> [TASK DIRECTIONS]
Please reproduce every record exactly as written, leaving out the pictures.

DATA SUPPLIED Block Start

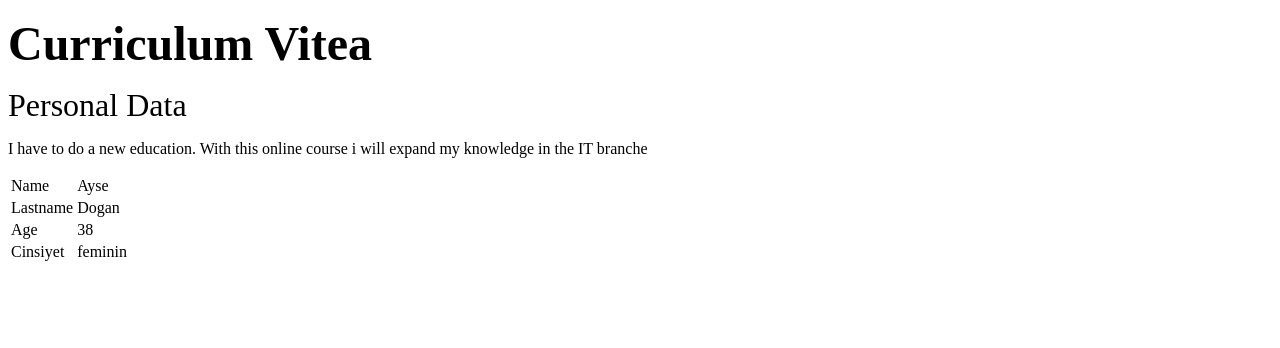
Repository: aysedo/html
Page: Week_2/profile/index.html
These files come from the project's save history. The page is drawn as it stood at one moment and after the next save; the edit follows.
The browser window is 1280 px wide. The pictures show the whole page.

Above is the page before, as saved 2021-08-25 21:07:19.

### Week_2/profile/index.html
<!DOCTYPE html>
<html lang="en">
  <head>
    <meta charset="UTF-8" />
    <meta http-equiv="X-UA-Compatible" content="IE=edge" />
    <meta name="viewport" content="width=device-width, initial-scale=1.0" />
    <title>Document</title>
  </head>
  <body>
    <titel>
      <p align="center" ></p><b><font size="11">Curriculum Vitea </font></b></p></titel>
      <p> <font size="6">Personal Data</font></p>
      <table>
        <tr>
          <td> Name  </td>
          <td> Ayse </td>
          <tr>
          <td> Lastname </td>
          <td> Dogan </td>
          </tr>
          <td> Age </td>
          <td> 38 </td>
          <tr>
          <td>Cinsiyet</td>
          <td>feminin</td>
          <tr/>
          <p>I have to do a new education. With this online course i will expand my knowledge in the IT branche</p>

          <address> </address>
        </tr>
      </table>

  </body>
</html>

After the next save:
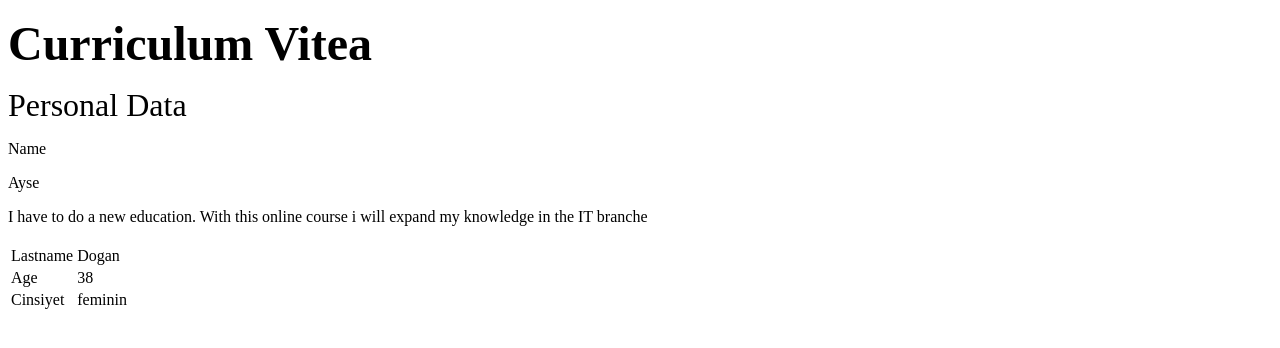
Saved 3 min 41 s later.
--- a/Week_2/profile/index.html
+++ b/Week_2/profile/index.html
@@ -12,8 +12,8 @@
       <p> <font size="6">Personal Data</font></p>
       <table>
         <tr>
-          <td> Name  </td>
-          <td> Ayse </td>
+          <p> Name </p>
+          <p> Ayse </p>
           <tr>
           <td> Lastname </td>
           <td> Dogan </td>
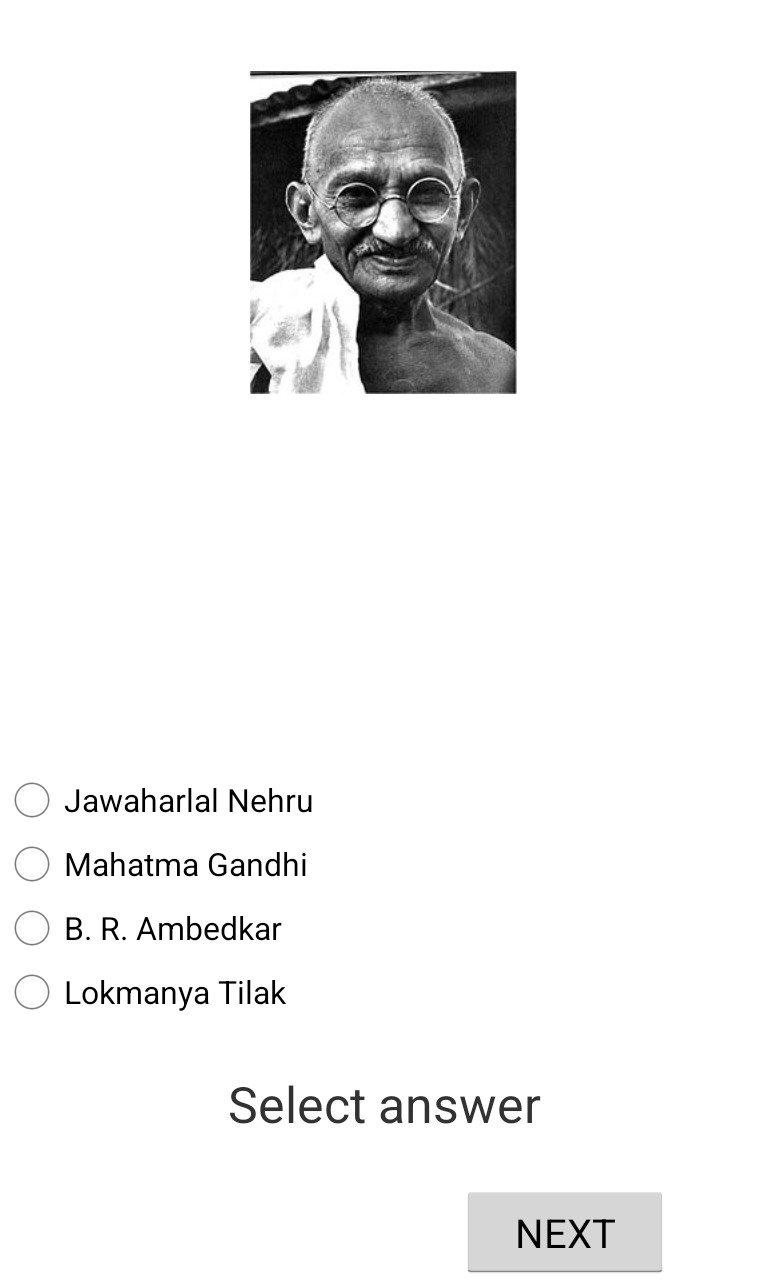
Repository: rupaligarje123/aakash
Layout: androidphotoquiz/FunChem1/photoquiz/res/layout/que4.xml
The author's editor kept a copy of each file at every save. The layout is drawn from the files as they stood at one save, then again after a run of saves.
It is drawn on a 768 x 1280 px phone screen (xhdpi) without system bars, with theme AppTheme; the app's code is not run.

Above is the layout before, as saved 2013-04-18 10:29:56.

After the next 2 saves:
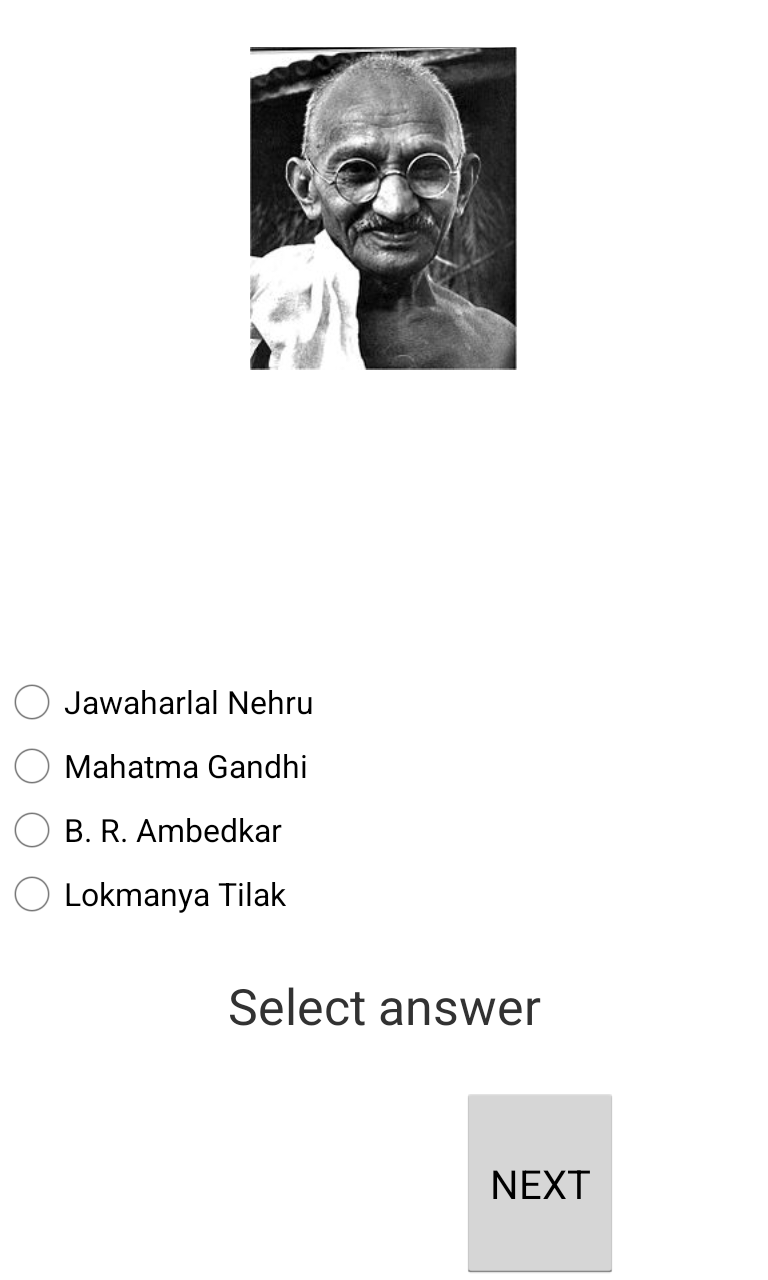
The 2 saves are shown as one change because 1 did not build or start.
The last was saved 110 s later.
--- a/androidphotoquiz/FunChem1/photoquiz/res/layout/que4.xml
+++ b/androidphotoquiz/FunChem1/photoquiz/res/layout/que4.xml
@@ -67,11 +67,13 @@
     android:textSize="25sp" />
 
 <Button
-    android:id="@+id/bn4"
-    android:layout_width="105dp"
-    android:layout_height="wrap_content"
-    android:layout_marginLeft="230sp"
-    android:text="NEXT"
-    android:textSize="20sp" />
+   android:id="@+id/bn4"
+        android:layout_width="80sp"
+        android:layout_height="50sp"
+        android:layout_weight="1"
+        android:text="NEXT"
+        android:textSize="20sp"
+        android:layout_marginLeft="230sp"
+        />
 
 </LinearLayout>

DATA SUPPLIED Block End

> [RESPONSE TO THE EXERCISE]
Repository: aysedo/html
Page: Week_2/profile/index.html
These files come from the project's save history. The page is drawn as it stood at one moment and after the next save; the edit follows.
The browser window is 1280 px wide. The pictures show the whole page.

Above is the page before, as saved 2021-08-25 21:07:19.

### Week_2/profile/index.html
<!DOCTYPE html>
<html lang="en">
  <head>
    <meta charset="UTF-8" />
    <meta http-equiv="X-UA-Compatible" content="IE=edge" />
    <meta name="viewport" content="width=device-width, initial-scale=1.0" />
    <title>Document</title>
  </head>
  <body>
    <titel>
      <p align="center" ></p><b><font size="11">Curriculum Vitea </font></b></p></titel>
      <p> <font size="6">Personal Data</font></p>
      <table>
        <tr>
          <td> Name  </td>
          <td> Ayse </td>
          <tr>
          <td> Lastname </td>
          <td> Dogan </td>
          </tr>
          <td> Age </td>
          <td> 38 </td>
          <tr>
          <td>Cinsiyet</td>
          <td>feminin</td>
          <tr/>
          <p>I have to do a new education. With this online course i will expand my knowledge in the IT branche</p>

          <address> </address>
        </tr>
      </table>

  </body>
</html>

After the next save:
Saved 3 min 41 s later.
--- a/Week_2/profile/index.html
+++ b/Week_2/profile/index.html
@@ -12,8 +12,8 @@
       <p> <font size="6">Personal Data</font></p>
       <table>
         <tr>
-          <td> Name  </td>
-          <td> Ayse </td>
+          <p> Name </p>
+          <p> Ayse </p>
           <tr>
           <td> Lastname </td>
           <td> Dogan </td>
Repository: rupaligarje123/aakash
Layout: androidphotoquiz/FunChem1/photoquiz/res/layout/que4.xml
The author's editor kept a copy of each file at every save. The layout is drawn from the files as they stood at one save, then again after a run of saves.
It is drawn on a 768 x 1280 px phone screen (xhdpi) without system bars, with theme AppTheme; the app's code is not run.

Above is the layout before, as saved 2013-04-18 10:29:56.

After the next 2 saves:
The 2 saves are shown as one change because 1 did not build or start.
The last was saved 110 s later.
--- a/androidphotoquiz/FunChem1/photoquiz/res/layout/que4.xml
+++ b/androidphotoquiz/FunChem1/photoquiz/res/layout/que4.xml
@@ -67,11 +67,13 @@
     android:textSize="25sp" />
 
 <Button
-    android:id="@+id/bn4"
-    android:layout_width="105dp"
-    android:layout_height="wrap_content"
-    android:layout_marginLeft="230sp"
-    android:text="NEXT"
-    android:textSize="20sp" />
+   android:id="@+id/bn4"
+        android:layout_width="80sp"
+        android:layout_height="50sp"
+        android:layout_weight="1"
+        android:text="NEXT"
+        android:textSize="20sp"
+        android:layout_marginLeft="230sp"
+        />
 
 </LinearLayout>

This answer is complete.